**Your task:** How many lines in the data below include the word "capture"? State the number alone.

**Information:**
^^^^^^^^^^^^^^^^

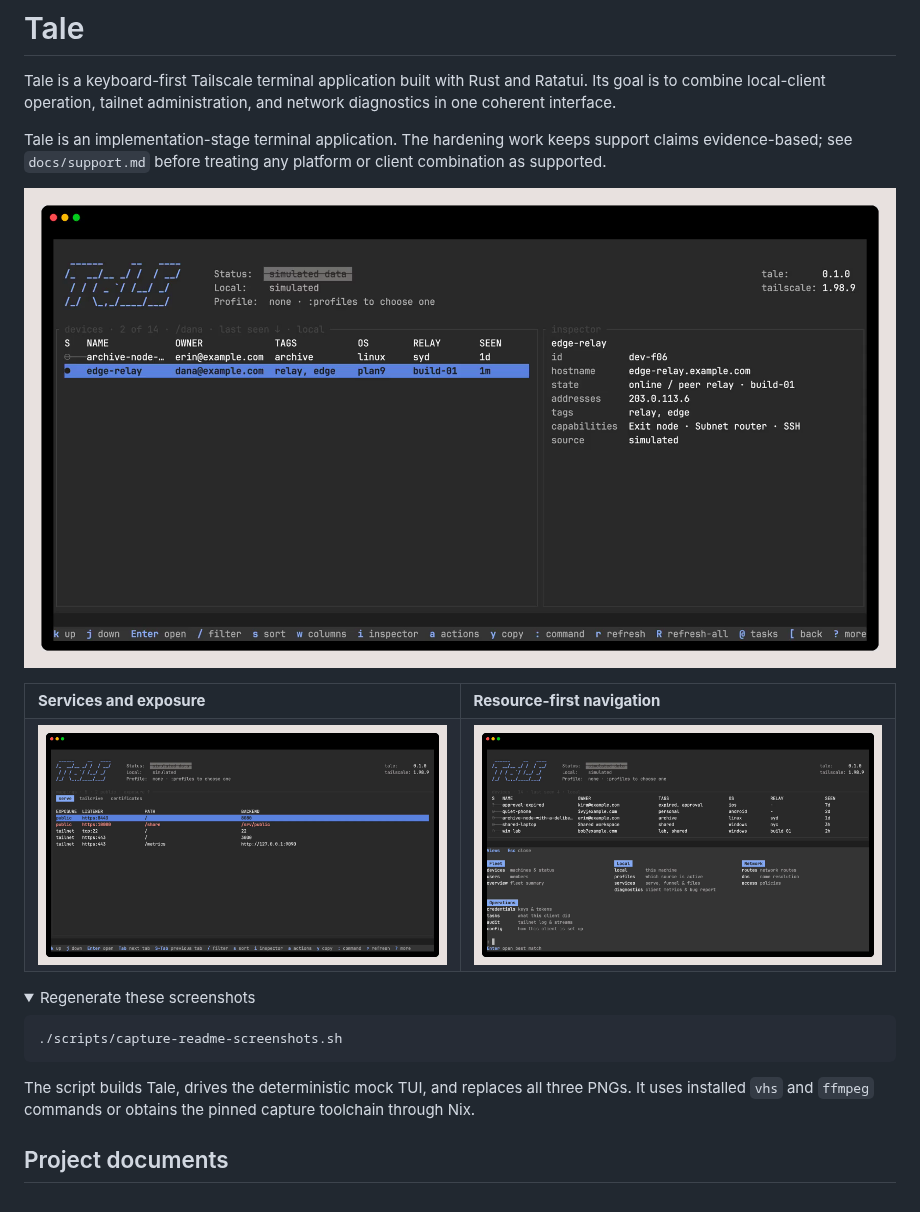
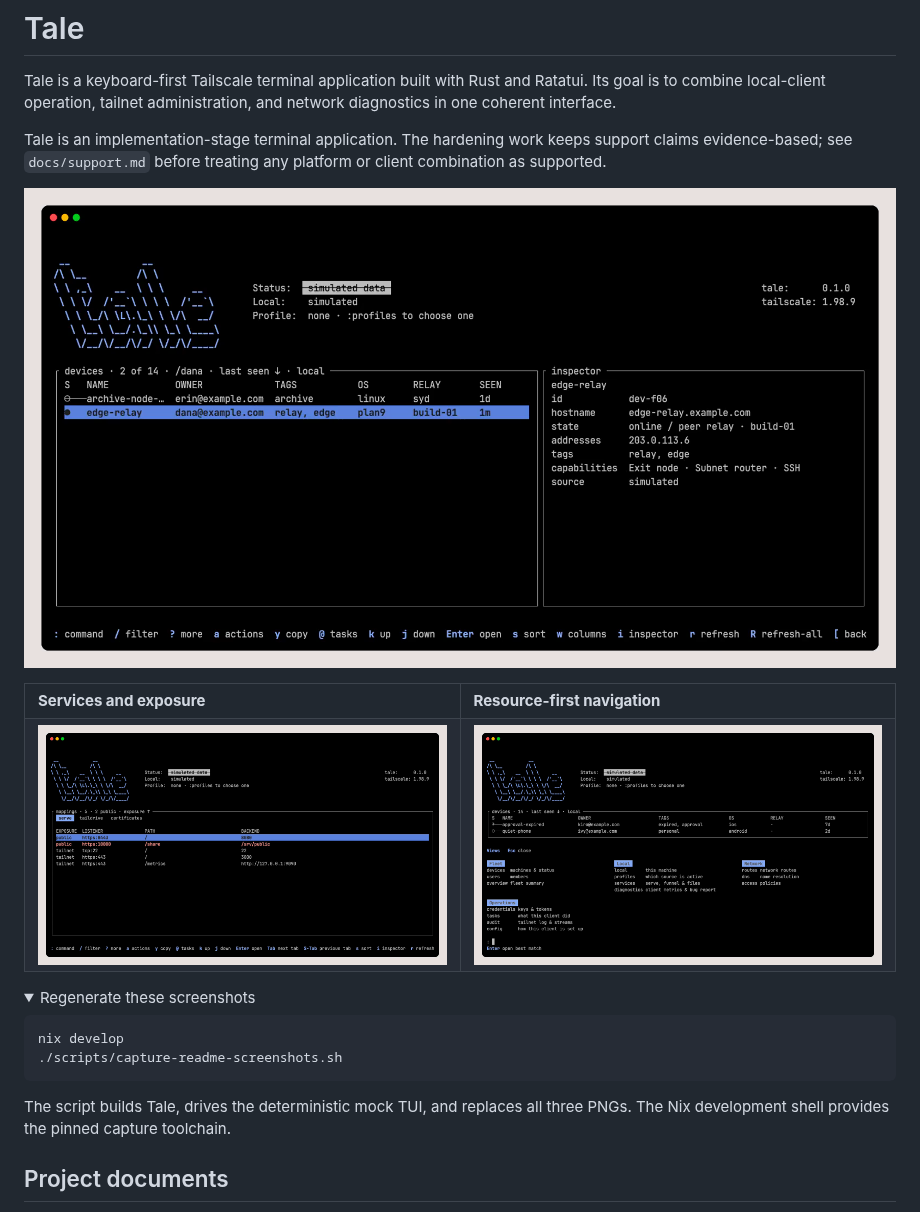
Before and after one commit to ukashazia/tale, a Markdown page: README.md, the part around the change. GitHub-like rendering; pictures changed too: docs/assets/tale-devices.png, docs/assets/tale-navigation.png, docs/assets/tale-services.png; folded sections open.

Commit message:
build: add nix development shell for screenshot tooling

````diff
--- a/README.md
+++ b/README.md
@@ -37,12 +37,12 @@ platform or client combination as supported.
 <summary>Regenerate these screenshots</summary>
 
 ```sh
+nix develop
 ./scripts/capture-readme-screenshots.sh
 ```
 
 The script builds Tale, drives the deterministic mock TUI, and replaces all
-three PNGs. It uses installed `vhs` and `ffmpeg` commands or obtains the pinned
-capture toolchain through Nix.
+three PNGs. The Nix development shell provides the pinned capture toolchain.
 
 </details>
 
````
Also changed, not shown: 6 other files.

^^^^^^^^^^^^^^^^

**Exercise solution:** 3